2CD HMS 005

Foxy Digitalis
December 2005

Leave it to the head office at Helen Scarsdale to drop the latest legit pressing of an Omit album on American shores. New Zealand sound artist Clinton Williams has quietly made his reverberating homemade minimal noise for two decades now, molding deep, constantly evolving suburban symphonies that somehow transform the every day into the pan dimensional. Tracer is an indispensable reissue of a double CD-R that was released on Williams' SySecular label, and given the consistently mind-expanding qualities of every second of this monolithic work, it's sad to think it could've all but disappeared with nary a subsonic rumble felt the world over.

Despite a constant narcotic quality, Tracer manages to follow a wide berth of sonic possibilities across its undulating expanses. This is music that exists in between--the conscious and unconscious, past and present, life and death, minimalism and noise. Every one of these tracks breathes with a sinister degraded edge. Whether Williams is reaching for the sky or drilling deep into the substrate is entirely up for debate. I'd guess he's doing both, depending on which track I hear. His gift comes in how he transforms everyday surroundings into gateways to new worlds. This music will transport any tuned in deep listener to a variety of alien landscapes--some exalted, some beyond imagination.

On a bulk of this album, warping tones phase in and out over a manipulated sound sample or field recording: Opener "Sequester" splays dense alien fuzz over robotic beats and a backdrop loop of automated voice instructions, transforming the mundane data minutia of our every day into God-like commandments from beyond. The effect is immediately felt as volume seems to lose mass and time slows down, not so much approaching the speed of light as illustrating the speed of drone. An automated voice menu becomes a portal to another dimension. An effected gust of wind suggests the climate change of some radioactive wasteland. Who knows how many new dimensions might one day be discovered? Omit is interested in at least exploring their different aural properties with a relentless tonal palette of minimal pulse and dark ambient ooze.

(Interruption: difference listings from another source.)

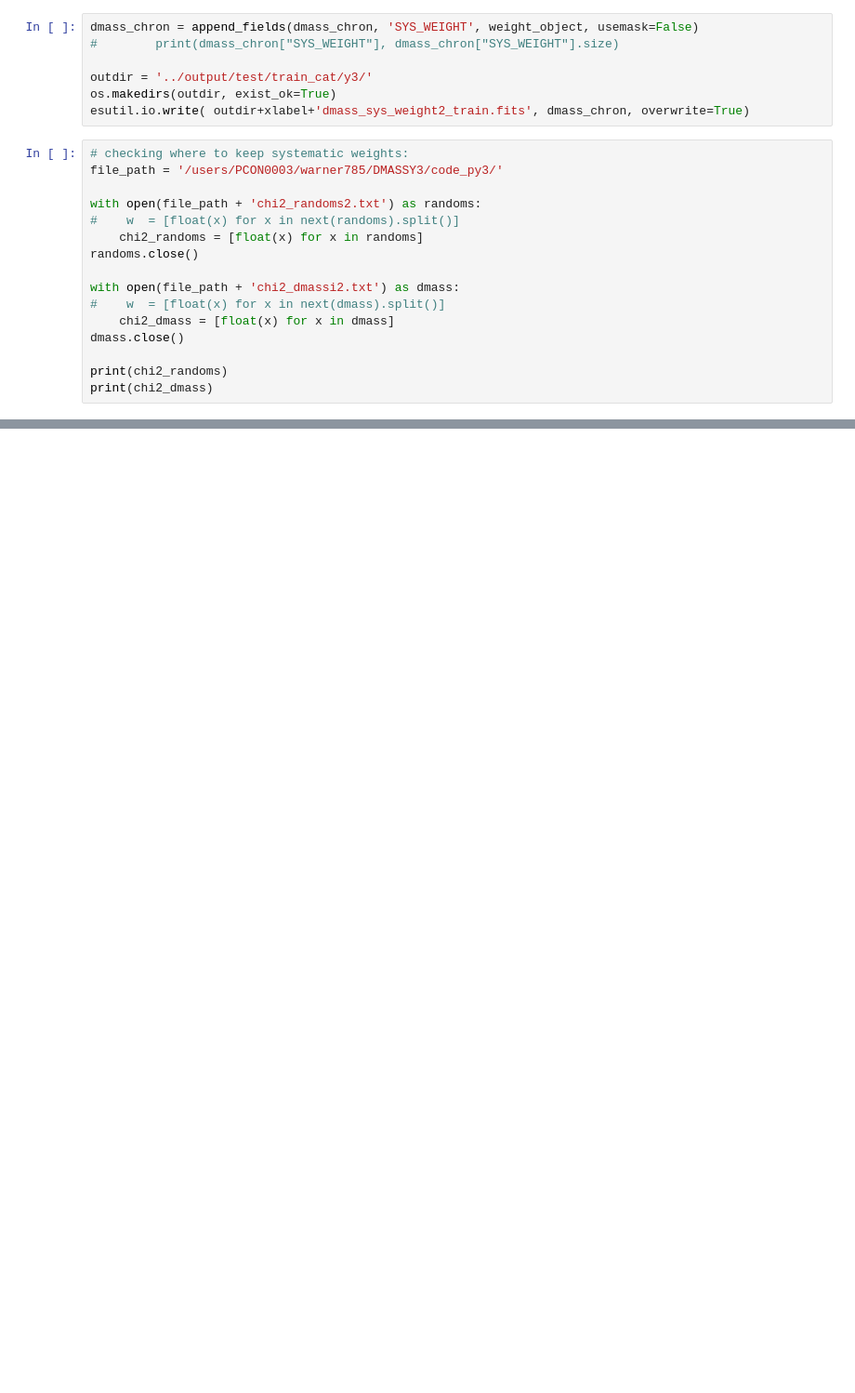
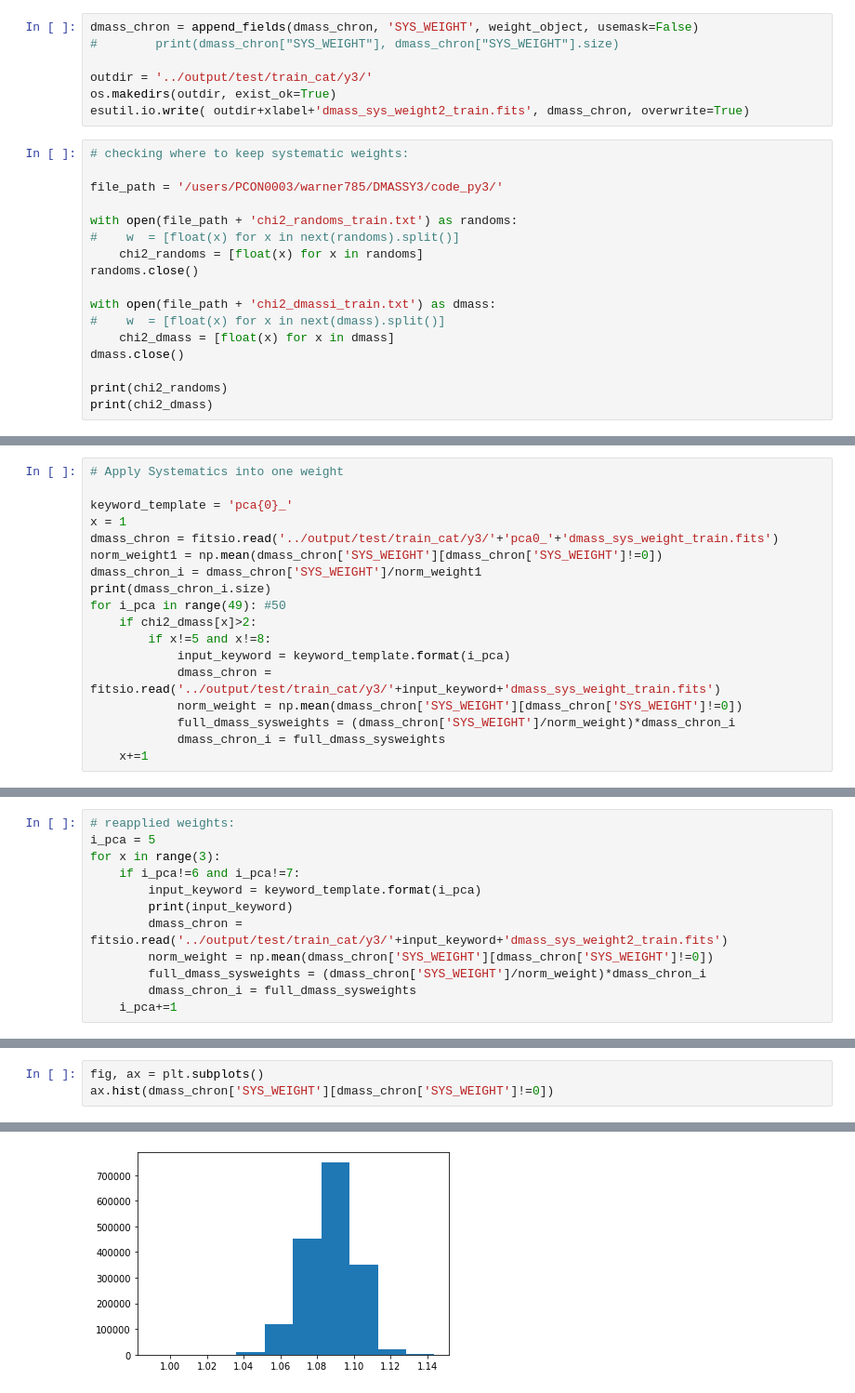
Before and after one commit to sujeong-lee/DMASS, a Jupyter notebook: code_py3/Singular_Systematic.ipynb, the cells around one changed output, grey strips where cells are left out. Shown at 93% size. Drawn from its saved outputs; the diff is of its cells as text; blank space fills up the shorter version.

```diff
--- a/code_py3/Singular_Systematic.ipynb
+++ b/code_py3/Singular_Systematic.ipynb
@@ -862,14 +883,15 @@ os.makedirs(outdir, exist_ok=True)
 esutil.io.write( outdir+xlabel+'dmass_sys_weight2_train.fits', dmass_chron, overwrite=True)
 # %%
 # checking where to keep systematic weights:
+
 file_path = '/users/PCON0003/warner785/DMASSY3/code_py3/'
 
-with open(file_path + 'chi2_randoms2.txt') as randoms:
+with open(file_path + 'chi2_randoms_train.txt') as randoms:
 #    w  = [float(x) for x in next(randoms).split()]
     chi2_randoms = [float(x) for x in randoms]
 randoms.close()
 
-with open(file_path + 'chi2_dmassi2.txt') as dmass:
+with open(file_path + 'chi2_dmassi_train.txt') as dmass:
 #    w  = [float(x) for x in next(dmass).split()]
     chi2_dmass = [float(x) for x in dmass]
 dmass.close()
@@ -905,0 +949,18 @@ plt.show()
+# %%
+# Apply Systematics into one weight
+
+keyword_template = 'pca{0}_'
+x = 1
+dmass_chron = fitsio.read('../output/test/train_cat/y3/'+'pca0_'+'dmass_sys_weight_train.fits')
+norm_weight1 = np.mean(dmass_chron['SYS_WEIGHT'][dmass_chron['SYS_WEIGHT']!=0])
+dmass_chron_i = dmass_chron['SYS_WEIGHT']/norm_weight1
+print(dmass_chron_i.size)
+for i_pca in range(49): #50
+    if chi2_dmass[x]>2:
+        if x!=5 and x!=8:
+            input_keyword = keyword_template.format(i_pca)
+            dmass_chron = fitsio.read('../output/test/train_cat/y3/'+input_keyword+'dmass_sys_weight_train.fits')
+            norm_weight = np.mean(dmass_chron['SYS_WEIGHT'][dmass_chron['SYS_WEIGHT']!=0])
+            full_dmass_sysweights = (dmass_chron['SYS_WEIGHT']/norm_weight)*dmass_chron_i
+            dmass_chron_i = full_dmass_sysweights
+    x+=1
@@ -905,0 +969,12 @@ plt.show()
+# %%
+# reapplied weights:
+i_pca = 5
+for x in range(3):
+    if i_pca!=6 and i_pca!=7:
+        input_keyword = keyword_template.format(i_pca)
+        print(input_keyword)
+        dmass_chron = fitsio.read('../output/test/train_cat/y3/'+input_keyword+'dmass_sys_weight2_train.fits')
+        norm_weight = np.mean(dmass_chron['SYS_WEIGHT'][dmass_chron['SYS_WEIGHT']!=0])
+        full_dmass_sysweights = (dmass_chron['SYS_WEIGHT']/norm_weight)*dmass_chron_i
+        dmass_chron_i = full_dmass_sysweights
+    i_pca+=1
@@ -905,0 +983,4 @@ plt.show()
+# %%
+fig, ax = plt.subplots()
+ax.hist(dmass_chron['SYS_WEIGHT'][dmass_chron['SYS_WEIGHT']!=0])
+# %% [output]
@@ -905,0 +993 @@ plt.show()
+[figure, added]
```
Also changed, not shown: parts of 25 cells of this notebook, 1 other file.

This is probably what industrial music should sound like, but it's not industrial. Post-industrial? Sure, we'll give you that. Omit is the sound of a millennia of progress--building up, crumbling down and ultimately recombining the very molecules of existence. Of course, Williams would probably say I'm off my rocker, and he just wants to make a dreamy / nightmarish drone with occasional levitated beats. What do I know? Tracer is an ideal document for late night stumbling through alternate dimensions, and necessary listening for any fan of mind-expanding trance states via subtle aural manipulation. - Lee Jackson